Hackathon image

Hackathon for students a great success

Hackathon for students a great success

Last updated 13 March 2018
Last updated 13 March 2018

Students from high schools around Wellington and the local ICT Graduate School participated in the hackathon held at Victoria University of Wellington’s (VUW) Te Aro campus. The two-and-a-half day hackathon was organised by Tertiary Education Commission (TEC) and Wellington ICT Graduate School with support from Weltec’s engineering school.

The hackathon introduced students to opportunities in ICT through a highly engaging experience. Mixed teams of high school and Graduate School students had to think about what makes science difficult to learn and to see if they could solve a range of problems.

Students were given a problem area, data, and tools, then they had to bring their own skills and resources to solve the challenges. They then had to find digital ways to make learning science fun. Supported by a team of mentors who were experts in science, IT and team work, they used their own skills and resources to develop their solutions. 

The top prize went to a team of students from Wellington High School, Onslow College and the ICT Graduate School. Each member of the team won a $2,000 scholarship to study at VUW. Their winning solution was a web-based programme to help teach chemistry. The programme, called Crackerjack, enables students to try chemistry experiments by dragging and dropping coloured flasks of virtual chemicals to combine them in different ways. A successful mixture results in rockets exploding across the screen.

Taita College students received a special award for their school by developing a kit of easy to make, low cost practical science activities for science students.

“I had a lot of fun and it was a fantastic learning experience,” said Jasleen Ghuliani from Wellington East Girls’ College.

To decide the winner, the judges considered the quality of the user experience, how new or improved the solution was, and how well it responded to the brief. They also took in to account how well the team had worked together. The judges were Sir Neville Jordan, Chair of Engineering Education to Employment (Engineering e2e) Steering Group, Brendan Kelly, the TEC’s Chief Information Officer, and Eva Sherwood Chair of Tech NZ’s Women in Tech. They were impressed by the level of commitment shown by all the teams, how well they worked together and the diversity of the solutions – competition was very high.

Brendan said that the participants’ enthusiasm and commitment was clear to the judges. “The teams had fun and all the solutions had potential.” He also noted that, “the skills exhibited by the students would be valued by any employer”.

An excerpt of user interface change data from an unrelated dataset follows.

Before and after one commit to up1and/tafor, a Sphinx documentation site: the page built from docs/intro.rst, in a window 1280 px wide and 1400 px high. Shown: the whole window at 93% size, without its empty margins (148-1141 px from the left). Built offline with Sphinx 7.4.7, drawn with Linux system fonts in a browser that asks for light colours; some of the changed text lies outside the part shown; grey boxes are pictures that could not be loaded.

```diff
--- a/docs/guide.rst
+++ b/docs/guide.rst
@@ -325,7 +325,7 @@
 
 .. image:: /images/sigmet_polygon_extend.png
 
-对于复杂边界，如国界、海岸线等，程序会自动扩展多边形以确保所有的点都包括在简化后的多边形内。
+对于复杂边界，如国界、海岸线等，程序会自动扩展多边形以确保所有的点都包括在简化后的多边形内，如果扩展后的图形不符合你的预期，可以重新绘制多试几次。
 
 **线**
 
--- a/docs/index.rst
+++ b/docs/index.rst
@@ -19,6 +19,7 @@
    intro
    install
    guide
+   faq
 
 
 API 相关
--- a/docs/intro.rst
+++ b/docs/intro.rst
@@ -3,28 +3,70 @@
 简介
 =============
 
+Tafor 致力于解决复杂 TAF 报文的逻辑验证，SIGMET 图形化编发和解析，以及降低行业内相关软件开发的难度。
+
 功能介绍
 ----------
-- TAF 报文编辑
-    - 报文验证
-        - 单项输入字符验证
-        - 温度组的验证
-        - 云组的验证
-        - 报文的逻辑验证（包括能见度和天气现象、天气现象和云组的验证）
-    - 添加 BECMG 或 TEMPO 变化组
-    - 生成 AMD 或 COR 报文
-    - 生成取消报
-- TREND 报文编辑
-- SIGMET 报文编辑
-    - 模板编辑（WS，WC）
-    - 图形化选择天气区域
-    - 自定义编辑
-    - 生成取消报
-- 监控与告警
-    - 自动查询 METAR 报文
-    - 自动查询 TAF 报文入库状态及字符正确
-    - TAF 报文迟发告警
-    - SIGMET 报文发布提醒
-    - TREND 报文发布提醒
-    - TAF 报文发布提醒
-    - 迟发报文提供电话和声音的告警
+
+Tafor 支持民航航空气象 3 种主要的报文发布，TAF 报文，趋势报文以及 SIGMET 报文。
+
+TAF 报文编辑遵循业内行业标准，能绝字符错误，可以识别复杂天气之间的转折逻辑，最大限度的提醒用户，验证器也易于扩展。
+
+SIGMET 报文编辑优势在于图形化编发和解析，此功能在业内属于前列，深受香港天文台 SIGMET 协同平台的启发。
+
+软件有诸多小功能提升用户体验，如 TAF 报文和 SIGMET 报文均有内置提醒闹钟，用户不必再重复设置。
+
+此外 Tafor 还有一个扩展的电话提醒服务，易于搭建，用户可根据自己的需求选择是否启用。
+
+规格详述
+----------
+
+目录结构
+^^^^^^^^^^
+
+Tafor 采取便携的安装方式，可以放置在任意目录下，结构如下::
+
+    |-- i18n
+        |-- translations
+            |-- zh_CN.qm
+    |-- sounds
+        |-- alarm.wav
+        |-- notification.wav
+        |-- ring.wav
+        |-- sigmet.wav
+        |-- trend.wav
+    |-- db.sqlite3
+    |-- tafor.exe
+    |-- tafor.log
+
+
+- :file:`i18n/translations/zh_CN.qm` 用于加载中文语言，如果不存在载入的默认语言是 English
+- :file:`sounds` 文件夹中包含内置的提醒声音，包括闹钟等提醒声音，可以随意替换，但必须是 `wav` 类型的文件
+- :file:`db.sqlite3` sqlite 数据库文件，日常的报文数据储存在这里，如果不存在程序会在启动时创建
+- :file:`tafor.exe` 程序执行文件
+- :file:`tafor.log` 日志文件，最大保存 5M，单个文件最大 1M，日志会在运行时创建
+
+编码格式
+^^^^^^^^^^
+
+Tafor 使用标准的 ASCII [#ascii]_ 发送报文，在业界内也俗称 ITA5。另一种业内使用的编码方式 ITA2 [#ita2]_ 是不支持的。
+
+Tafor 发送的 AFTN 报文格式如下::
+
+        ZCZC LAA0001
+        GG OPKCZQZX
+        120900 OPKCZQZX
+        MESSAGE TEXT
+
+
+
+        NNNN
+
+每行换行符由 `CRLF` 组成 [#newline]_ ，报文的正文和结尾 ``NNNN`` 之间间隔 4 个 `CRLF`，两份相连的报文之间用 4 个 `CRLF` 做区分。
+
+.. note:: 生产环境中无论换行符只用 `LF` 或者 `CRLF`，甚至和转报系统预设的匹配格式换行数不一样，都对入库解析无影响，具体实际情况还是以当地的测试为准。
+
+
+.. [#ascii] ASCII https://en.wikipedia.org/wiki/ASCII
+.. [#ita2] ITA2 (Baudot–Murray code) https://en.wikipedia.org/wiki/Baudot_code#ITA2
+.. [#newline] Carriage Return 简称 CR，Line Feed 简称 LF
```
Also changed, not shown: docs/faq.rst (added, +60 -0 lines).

Taita College students received their award at a recent assembly, with the award presented by Sir Neville Jordan and Brendan Kelly. Students and teachers enjoyed hearing from the winning team who explained their kit of easy to make, low cost science activities. The $1,000 prize will go to their science department, and the students will decide how it is spent.